[Records contained in a dataset]
+ + + +

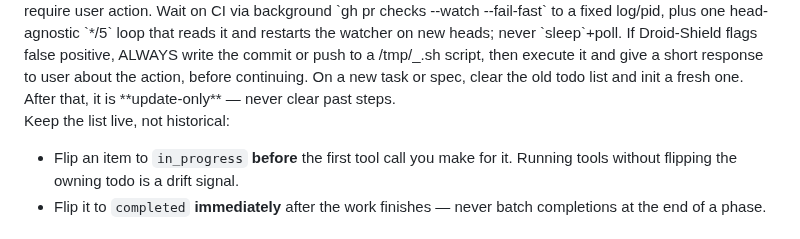
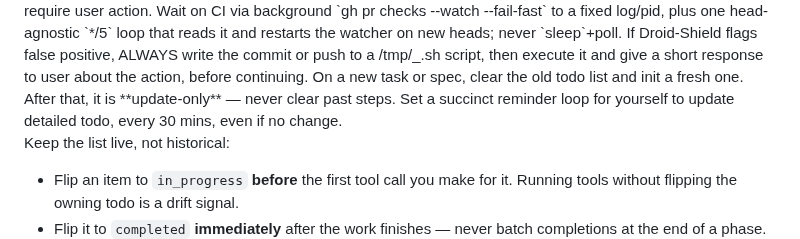
Before and after one commit to ain3sh/.agents, a Markdown page: AGENTS.md, the part around the change. GitHub-like rendering.

Commit message:
chore(agents): add todo habit

```diff
--- a/AGENTS.md
+++ b/AGENTS.md
@@ -16,6 +16,7 @@ If Droid-Shield flags false positive, ALWAYS write the commit or push to a /tmp/
 
 <todo>
 On a new task or spec, clear the old todo list and init a fresh one. After that, it is **update-only** — never clear past steps.
+Set a succinct reminder loop for yourself to update detailed todo, every 30 mins, even if no change.
 
 Keep the list live, not historical:
 - Flip an item to `in_progress` **before** the first tool call you make for it. Running tools without flipping the owning todo is a drift signal.
```
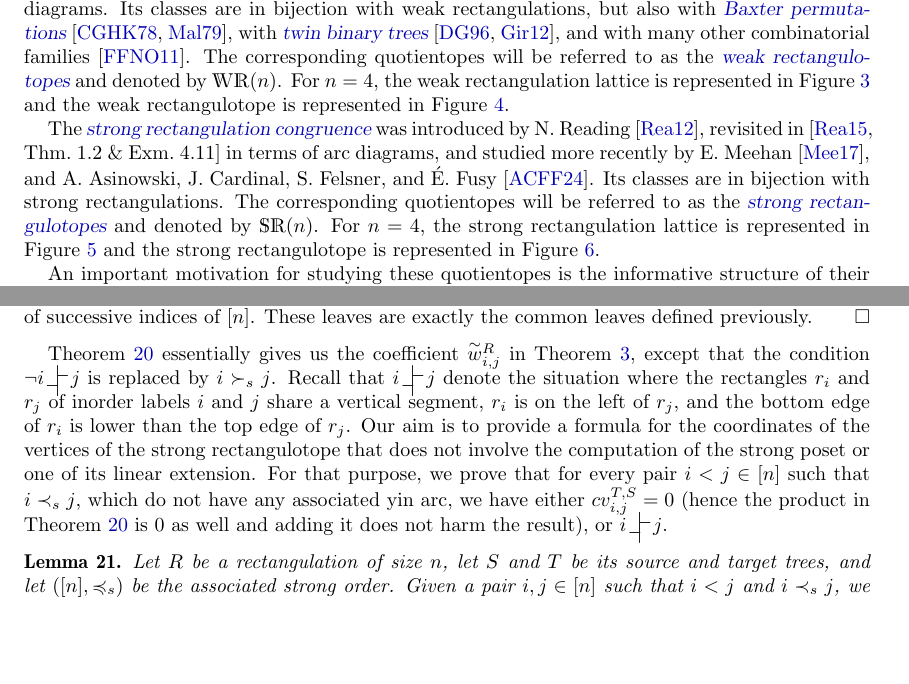
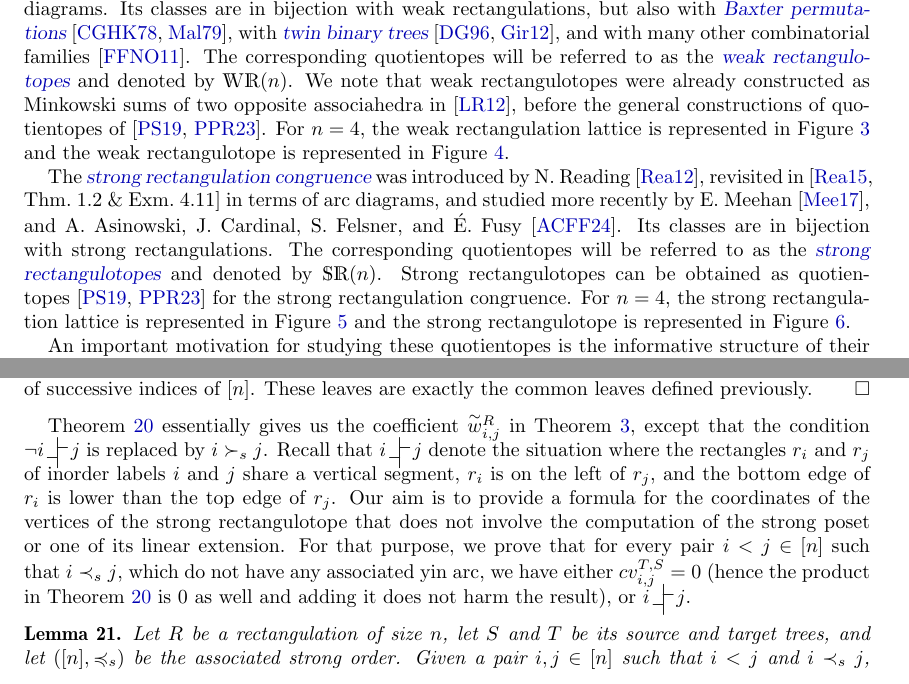
Before and after one commit to vpilaud/rectangulotopes, a LaTeX paper (draft/rectangulotopes.tex): two parts of pages 4 and 20 of 23, joined at a grey line, cut so that both start at the same text, the shorter picture padded with empty space. Compiled offline with pdfLaTeX.

Commit message:
add rectangulotopes already constructed

```diff
--- a/draft/rectangulotopes.tex
+++ b/draft/rectangulotopes.tex
@@ -223,7 +223,7 @@
 \urladdr{\url{https://jean.cardinal.web.ulb.be}}
 
 \author{Vincent Pilaud}
-\address{Universitat de Barcelona}
+\address{Universitat de Barcelona (UB)}
 \email{vincent.pilaud@ub.edu}
 \urladdr{\url{https://www.ub.edu/comb/vincentpilaud/}}
 
@@ -345,11 +345,13 @@ Weak and strong rectangulations of size $n$ have been shown to define congruence
 The \defn{weak rectangulation congruence} (or \defn{Baxter congruence}) was first explicitly studied by S.~Law and N.~Reading~\cite{MR2871762} and revisited in~\cite[Thm.~1.1 \& Exm.~4.10]{Reading-arcDiagrams} in terms of arc diagrams.
 Its classes are in bijection with weak rectangulations, but also with \defn{Baxter permutations}~\cite{MR0491652,MR0555815}, with \defn{twin binary trees}~\cite{MR1417289,MR2914637}, and with many other combinatorial families~\cite{MR2763051}.
 The corresponding quotientopes will be referred to as the \defn{weak rectangulotopes} and denoted by $\WRP(n)$.
+We note that weak rectangulotopes were already constructed as Minkowski sums of two opposite associahedra in~\cite{MR2871762}, before the general constructions of quotientopes of~\cite{MR3964495,MR4584712}.
 For~$n = 4$, the weak rectangulation lattice is represented in \cref{fig:weakRectangulationLattice} and the weak rectangulotope is represented in \cref{fig:weakRectangulotope}.
 
 The \defn{strong rectangulation congruence} was introduced by N.~Reading~\cite{MR2864445}, revisited in~\cite[Thm.~1.2 \& Exm.~4.11]{Reading-arcDiagrams} in terms of arc diagrams, and studied more recently by E.~Meehan~\cite{MR3697823}, and A.~Asinowski, J.~Cardinal, S.~Felsner, and É.~Fusy~\cite{ACFF24}.
 Its classes are in bijection with strong rectangulations.
 The corresponding quotientopes will be referred to as the \defn{strong rectangulotopes} and denoted by~$\SRP(n)$.
+Strong rectangulotopes can be obtained as quotientopes~\cite{MR3964495,MR4584712} for the strong rectangulation congruence.
 For~$n = 4$, the strong rectangulation lattice is represented in \cref{fig:strongRectangulationLattice} and the strong rectangulotope is represented in \cref{fig:strongRectangulotope}.
 
 \begin{figure}
@@ -1539,14 +1541,14 @@ Note again that by definition, this extremal vertex should only depend on the st
 \end{proof}
 
 \cref{lem:yincount} essentially gives us the coefficient $\yin{w}^R_{i,j}$ in \cref{thm:strongRectangulotope}, except that the condition $\neg i\verticalPattern j$ is replaced by $i\succ_s j$.
-Recall that $i\verticalPattern j$ denote the situation where the rectangles $r_i$ and $r_j$ of inorder labels $i$ and $j$ share a vertical segment, $r_i$ is on the left of $r_j$, and the bottom edge of $r_i$ is lower than the top edge of $r_j$.
+Recall that $i\verticalPattern j$ denote the situation where the rectangles $r_i$ and~$r_j$ of inorder labels $i$ and $j$ share a vertical segment, $r_i$ is on the left of $r_j$, and the bottom edge of $r_i$ is lower than the top edge of $r_j$.
 Our aim is to provide a formula for the coordinates of the vertices of the strong rectangulotope that does not involve the computation of the strong poset or one of its linear extension.
-For that purpose, we prove that for every pair $i<j\in [n]$ such that $i\prec_s j$, which do not have any associated yin arc, we have either $cv^{T,S}_{i,j} = 0$ (hence the product in \cref{lem:yincount} is 0 as well and adding it does not harm the result), or $i\verticalPattern j$.
+For that purpose, we prove that for every pair $i<j\in [n]$ such that~$i\prec_s j$, which do not have any associated yin arc, we have either $cv^{T,S}_{i,j} = 0$ (hence the product in \cref{lem:yincount} is~$0$ as well and adding it does not harm the result), or $i\verticalPattern j$.
 
 \begin{lemma}
   \label{lem:whentosum}
   Let $R$ be a rectangulation of size~$n$, let $S$ and $T$ be its source and target trees, and let~$([n],\preccurlyeq_s)$ be the associated strong order.
-  Given a pair $i,j\in [n]$ such that $i<j$ and $i\prec_s j$, we have
+  Given a pair $i,j\in [n]$ such that $i<j$ and $i\prec_s j$, we~have
   \[
     cv^{T,S}_{i,j} > 0 \quad \Longrightarrow \quad i \verticalPattern j.
   \]
```
Also changed, not shown: draft/rectangulotopes.tex (4 more changed lines).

+ + + +

**Directions for this task**
Report how many lines of the data hold the string "todo"; give only the number.

**Solution below**
5